The Hemp Farming Act of 2018 was placed on a fast-track through the U.S. Senate on Monday, allowing it to skip the typical committee hurdles that newly-announced bills ordinarily face.
Truth in Media reported last month that Senate Majority Leader Mitch McConnell (R-KY) had introduced the bill along with bipartisan cosponsors Sens. Rand Paul (R-KY), Ron Wyden (D-OR), and Jeff Merkley (D-OR).
The proposal would legalize hemp by eliminating its status as a controlled substance. It would also allow the cultivation and sale of hemp, creating an industrial marketplace. Additionally, it would let scientists apply for Agriculture Department grants for research into hemp and farmers obtain crop insurance for hemp crops.

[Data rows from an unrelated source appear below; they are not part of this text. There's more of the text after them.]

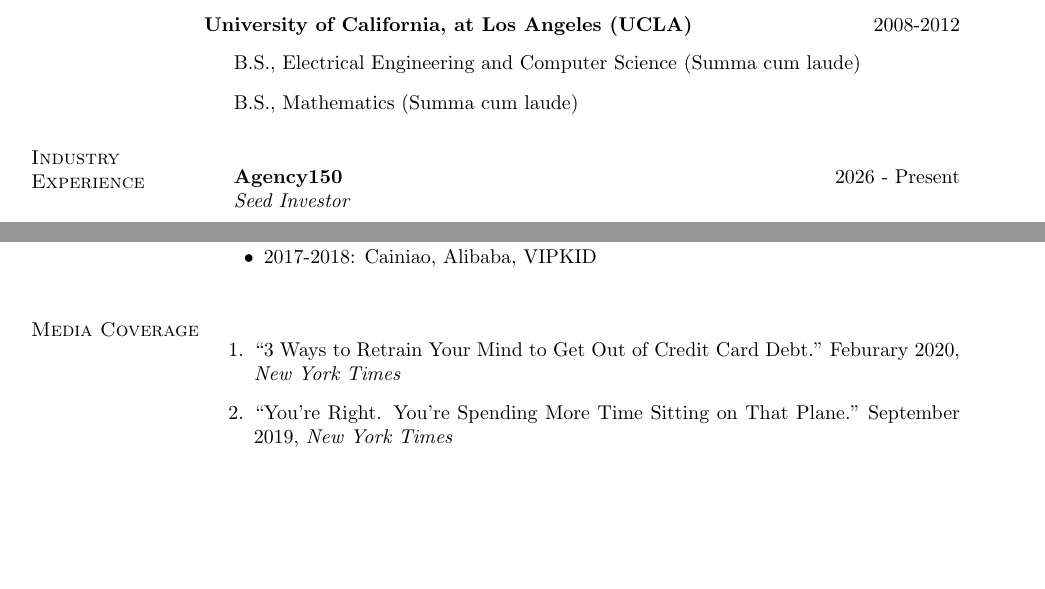
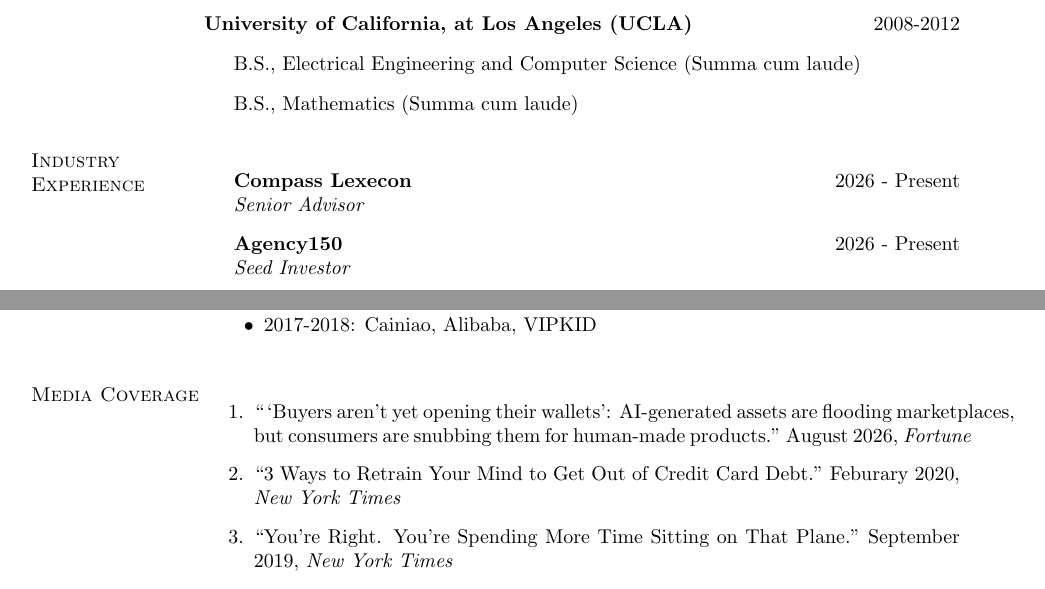
Before and after one commit to businessmeetsprogramming/businessmeetsprogramming.github.io, a LaTeX CV (cv.tex): two parts of pages 1 and 9 of 10, joined at a grey line, cut so that both start at the same text, the shorter picture padded with empty space. Compiled offline with pdfLaTeX.

Commit message:
Add Fortune media coverage and Compass Lexecon advisory role to CV
- Media Coverage: Fortune (Aug 2026), "'Buyers aren't yet opening their
  wallets': AI-generated assets are flooding marketplaces, but consumers
  are snubbing them for human-made products" — added as newest entry.
- Industry Experience: Compass Lexecon, Senior Advisor, 2026 - Present.

Recompiled cv.pdf.

Co-Authored-By: Claude Opus 5 (1M context) <noreply@anthropic.com>

```diff
--- a/cv.tex
+++ b/cv.tex
@@ -169,6 +169,8 @@
 
 \section{Industry Experience}
 \begin{outerlist}
+    \item [] \textbf{Compass Lexecon} \hfill 2026 - Present \\
+        \textit{Senior Advisor}
     \item [] \textbf{Agency150} \hfill 2026 - Present \\
         \textit{Seed Investor}
     \item [] \textbf{Halara} \hfill 2023 - Present \\
@@ -566,6 +568,7 @@
 
 \section{Media Coverage}
 \begin{enumerate}
+    \item ``\,`Buyers aren't yet opening their wallets': AI-generated assets are flooding marketplaces, but consumers are snubbing them for human-made products." August 2026, {\em Fortune}
     \item ``3 Ways to Retrain Your Mind to Get Out of Credit Card Debt." Feburary 2020, {\em New York Times}
     \item ``You’re Right. You’re Spending More Time Sitting on That Plane." September 2019, {\em New York Times}
     \item ``Attention Passengers: Your Next Flight Will Likely Arrive Early. Here's Why. Turns out padding airline schedules is good for business." November 2018, {\em Inc.}
```
Also changed, not shown: cv.pdf.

Michael Koempel of the Congressional Research Service, describing how fast-tracking works in the U.S. Senate, wrote:
When a Senator introduces a bill or joint resolution, or a House-passed bill or joint resolution is received in the Senate from the House, the measure is often referred to committee, pursuant to provisions of Senate Rules XIV, XVII, and XXV. The Senate may, however, use provisions of Senate Rule XIV to bypass referral of a bill or joint resolution to a Senate committee, and have the measure placed directly on the Senate Calendar of Business. Although placing a bill or joint resolution directly on the calendar does not guarantee that the full Senate will ever consider it, the measure is available for floor consideration and certain procedural steps or requirements may be obviated. Such procedural steps include committee reporting or discharging a committee from a bill’s consideration, and such procedural requirements include the two-day availability of a committee report.

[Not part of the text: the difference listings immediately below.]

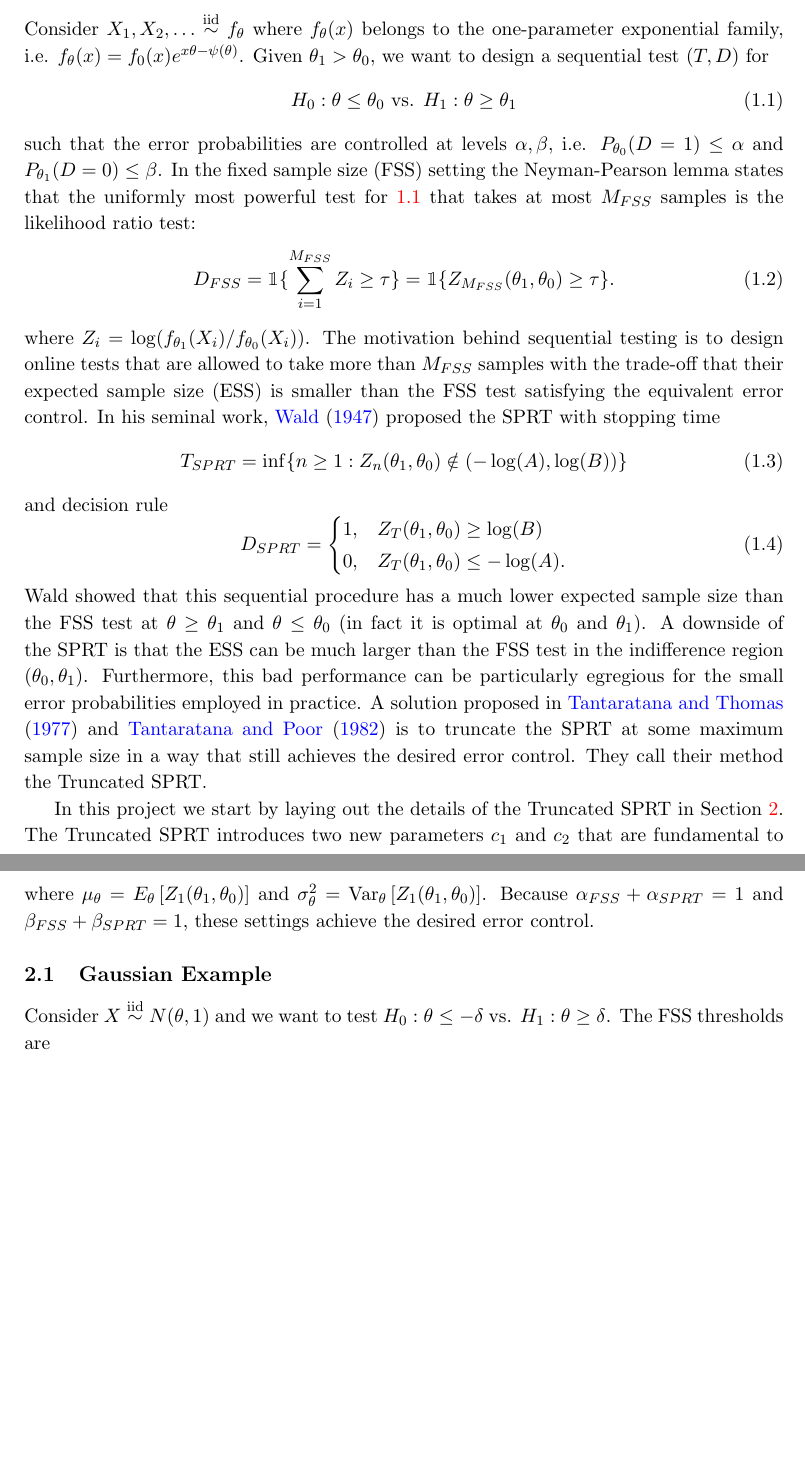
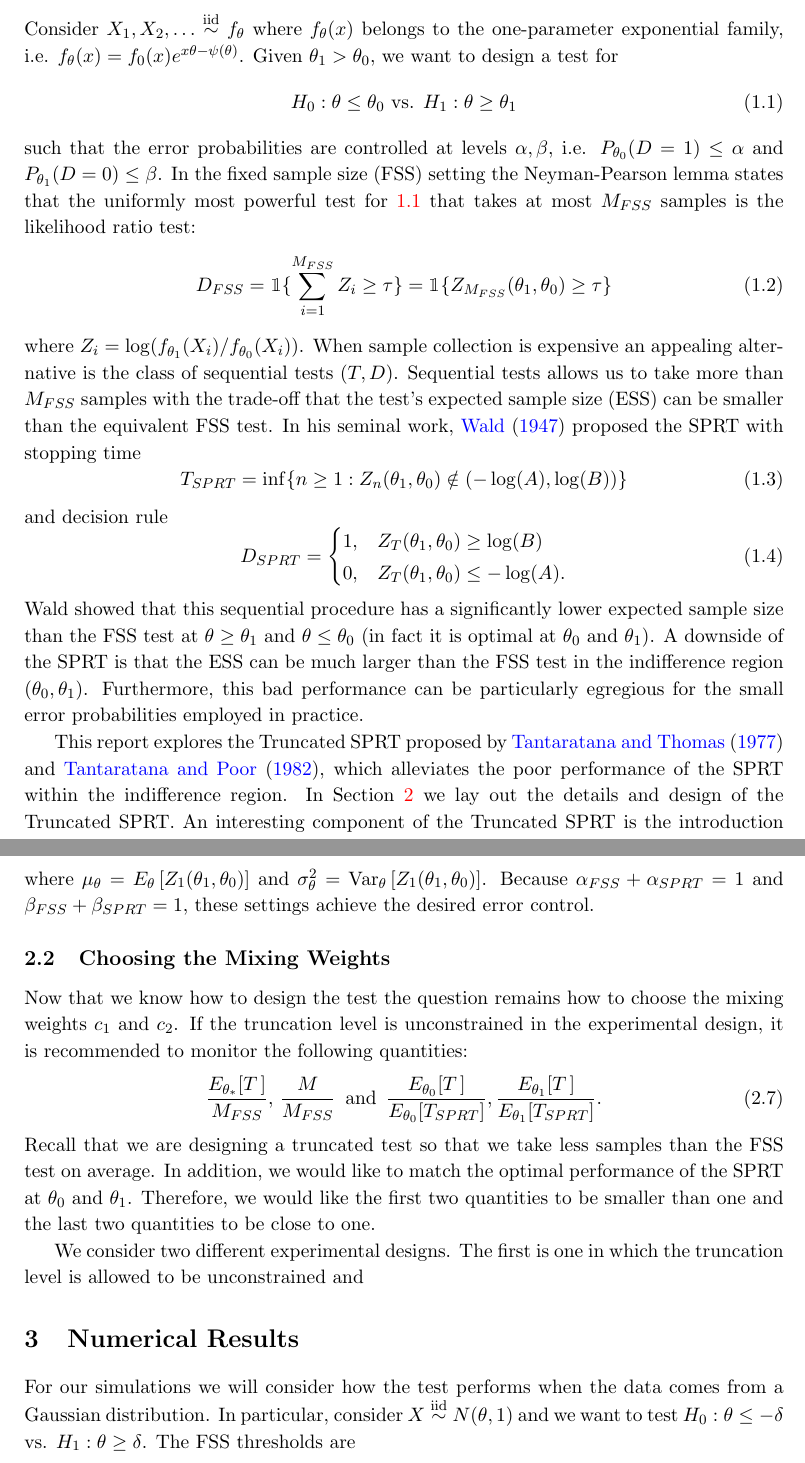
Before and after one commit to joshloyal/stat578-trunctated-sprt, a LaTeX document (main.tex): two parts of pages 1 and 3 of 5 before the commit and two parts of pages 1 and 3 of 6 after it, joined at a grey line, cut so that both start at the same text, the shorter picture padded with empty space. Compiled offline with pdfLaTeX.

Commit message:
how to choose weights

```diff
--- a/main.tex
+++ b/main.tex
@@ -15,15 +15,15 @@
 \maketitle
 
 \section{Introduction}
-Consider $X_1, X_2, \dots \iidsim f_{\theta}$ where $f_{\theta}(x)$ belongs to the one-parameter exponential family, i.e. $f_{\theta}(x) = f_0(x)e^{x\theta - \psi(\theta)}$. Given $\theta_1 > \theta_0$, we want to design a sequential test $(T, D)$ for
+Consider $X_1, X_2, \dots \iidsim f_{\theta}$ where $f_{\theta}(x)$ belongs to the one-parameter exponential family, i.e. $f_{\theta}(x) = f_0(x)e^{x\theta - \psi(\theta)}$. Given $\theta_1 > \theta_0$, we want to design a test for
 \begin{equation}\label{eq:hypo_test}
 H_0: \theta \leq \theta_0 \text{ vs. } H_1: \theta \geq \theta_1
 \end{equation}
 such that the error probabilities are controlled at levels $\alpha, \beta$, i.e. $P_{\theta_0}(D = 1) \leq \alpha$ and $P_{\theta_1}(D = 0) \leq \beta$. In the fixed sample size (FSS) setting the Neyman-Pearson lemma states that the uniformly most powerful test for \ref{eq:hypo_test} that takes at most $M_{FSS}$ samples is the likelihood ratio test:
 \begin{equation}
-D_{FSS} = \ind{\sum_{i=1}^{M_{FSS}} Z_i \geq \tau}  = \ind{Z_{M_{FSS}}(\theta_1, \theta_0) \geq \tau}.
+D_{FSS} = \ind{\sum_{i=1}^{M_{FSS}} Z_i \geq \tau}  = \ind{Z_{M_{FSS}}(\theta_1, \theta_0) \geq \tau}
 \end{equation}
-where $Z_i = \log(f_{\theta_1}(X_i) / f_{\theta_0}(X_i))$. The motivation behind sequential testing is to design online tests that are allowed to take more than  $M_{FSS}$ samples with the trade-off that their expected sample size (ESS) is smaller than the FSS test satisfying the equivalent error control. In his seminal work, \citet{wald1947} proposed the SPRT with stopping time
+where $Z_i = \log(f_{\theta_1}(X_i) / f_{\theta_0}(X_i))$. When sample collection is expensive an appealing alternative is the class of sequential tests ($T, D$). Sequential tests allows us to take more than $M_{FSS}$ samples with the trade-off that the test's expected sample size (ESS) can be smaller than the equivalent FSS test. In his seminal work, \citet{wald1947} proposed the SPRT with stopping time
 \begin{equation}
 T_{SPRT} = \inf\set{n \geq 1 : Z_n(\theta_1, \theta_0) \notin (-\log(A), \log(B))}
 \end{equation}
@@ -35,9 +35,9 @@ D_{SPRT} =
 0, & Z_T(\theta_1, \theta_0) \leq -\log(A).
 \end{cases}
 \end{equation}
-Wald showed that this sequential procedure has a much lower expected sample size than the FSS test at $\theta \geq \theta_1$ and $\theta \leq \theta_0$ (in fact it is optimal at $\theta_0$ and $\theta_1$). A downside of the SPRT is that the ESS can be much larger than the FSS test in the indifference region $(\theta_0, \theta_1)$. Furthermore, this bad performance can be particularly egregious for the small error probabilities employed in practice. A solution proposed in \citet{tantara1977} and \citet{tantara1982} is to truncate the SPRT at some maximum sample size in a way that still achieves the desired error control. They call their method the Truncated SPRT.
+Wald showed that this sequential procedure has a significantly lower expected sample size than the FSS test at $\theta \geq \theta_1$ and $\theta \leq \theta_0$ (in fact it is optimal at $\theta_0$ and $\theta_1$). A downside of the SPRT is that the ESS can be much larger than the FSS test in the indifference region $(\theta_0, \theta_1)$. Furthermore, this bad performance can be particularly egregious for the small error probabilities employed in practice.
 
-In this project we start by laying out the details of the Truncated SPRT in Section \ref{sec:method}. The Truncated SPRT introduces two new parameters $c_1$ and $c_2$ that are fundamental to the performance of the test. In Section \ref{sec:mixing_weights}, we describe how these values are chosen in practice. In addition, we perform numerical experiments to suggest recommended values in the Gaussian case. Finally, in Section \ref{sec:comparisons}, we compare the Truncated SPRT with other popular sequential testing procedures on data simulated from a Gaussian and Bernoulli distribution.
+This report explores the Truncated SPRT proposed by \citet{tantara1977} and \citet{tantara1982}, which alleviates the poor performance of the SPRT within the indifference region. In Section \ref{sec:method} we lay out the details and design of the Truncated SPRT. An interesting component of the Truncated SPRT is the introduction of mixing weights $c_1$ and $c_2$ that control how much the test performs like the FSS test or the SPRT. In Section \ref{sec:mixing_weights}, we numerically explore the effect of these parameters as well as demonstrate how these values are chosen in practice. Finally, in Section \ref{sec:comparisons}, we compare the Truncated SPRT with other popular sequential testing procedures on data simulated from a Gaussian and Bernoulli distribution.
 
 \section{Method}\label{sec:method}
 
@@ -93,8 +95,21 @@ M &= \frac{1}{(\mu_{\theta_1} - \mu_{\theta_0})^2} \left(\sigma_{\theta_1} z_{\b
 \end{equation}
 where $\mu_{\theta} = E_{\theta}\left[Z_1(\theta_1, \theta_0)\right]$ and $\sigma^2_{\theta} = \text{Var}_{\theta}\left[Z_1(\theta_1, \theta_0)\right]$. Because $\alpha_{FSS} + \alpha_{SPRT} = 1$ and $\beta_{FSS} + \beta_{SPRT} = 1$, these settings achieve the desired error control.
 
-\subsection{Gaussian Example}
-Consider $X \iidsim N(\theta, 1)$ and we want to test $H_0 : \theta \leq -\delta$ vs. $H_1 : \theta \geq \delta$. The FSS thresholds are
+\subsection{Choosing the Mixing Weights}
+
+Now that we know how to design the test the question remains how to choose the mixing weights $c_1$ and $c_2$. If the truncation level is unconstrained in the experimental design, it is recommended to monitor the following quantities:
+\begin{equation}\label{eq:c_optim}
+\frac{E_{\theta_{*}}[T\,]}{M_{FSS}}, \, \frac{M}{M_{FSS}}  \, \text{ and } \, \frac{E_{\theta_0}[T\,]}{E_{\theta_0}[T_{SPRT}]}, \frac{E_{\theta_1}[T\,]}{E_{\theta_1}[T_{SPRT}]}.
+\end{equation}
+Recall that we are designing a truncated test so that we take less samples than the FSS test on average. In addition, we would like to match the optimal performance of the SPRT at $\theta_0$ and $\theta_1$. Therefore, we would like the first two quantities to be smaller than one and the last two quantities to be close to one.
+
+We consider two different experimental designs. The first is one in which the truncation level is allowed to be unconstrained and
+
+%as well as how the test compares with other popular sequential tests. We answer these questions through numerical experimentation in the next section.
+
+\section{Numerical Results}
+
+For our simulations we will consider how the test performs when the data comes from a Gaussian distribution. In particular, consider $X \iidsim N(\theta, 1)$ and we want to test $H_0 : \theta \leq -\delta$ vs. $H_1 : \theta \geq \delta$. The FSS thresholds are
 \begin{equation}
 \begin{split}
 M &= \frac{(z_{\alpha_{FSS}} + z_{\beta_{FSS}})^2}{4 \delta^2} \\
```
Also changed, not shown: main.tex (16 more changed lines).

A spokesperson for Senator McConnell told The Hill that the majority leader has yet to announce when the bill will be taken up for a vote.
“I am proud to introduce the bipartisan Hemp Farming Act of 2018, which will build upon the success of the hemp pilot programs and spur innovation and growth within the industry. By legalizing hemp and empowering states to conduct their own oversight plans, we can give the hemp industry the tools necessary to create jobs and new opportunities for farmers and manufacturers around the country,” Senator McConnell said in a statement.
Senator Wyden, a Democrat and cosponsor of the bill, wrote in a statement, “It is far past time for Congress to pass this commonsense, bipartisan legislation to end the outrageous anti-hemp, anti-farmer and anti-jobs stigma that’s been codified into law and is holding back growth in American agriculture jobs and our economy at large. Hemp products are made in this country, sold in this country and consumed in this country. Senator McConnell, our colleagues and I are going to keep pushing to make sure that if Americans can buy hemp products at the local supermarket, American farmers can grow hemp in this country.”
Congressman James Comer (R-Ky.) is set to introduce a companion hemp legalization bill in the U.S. House of Representatives.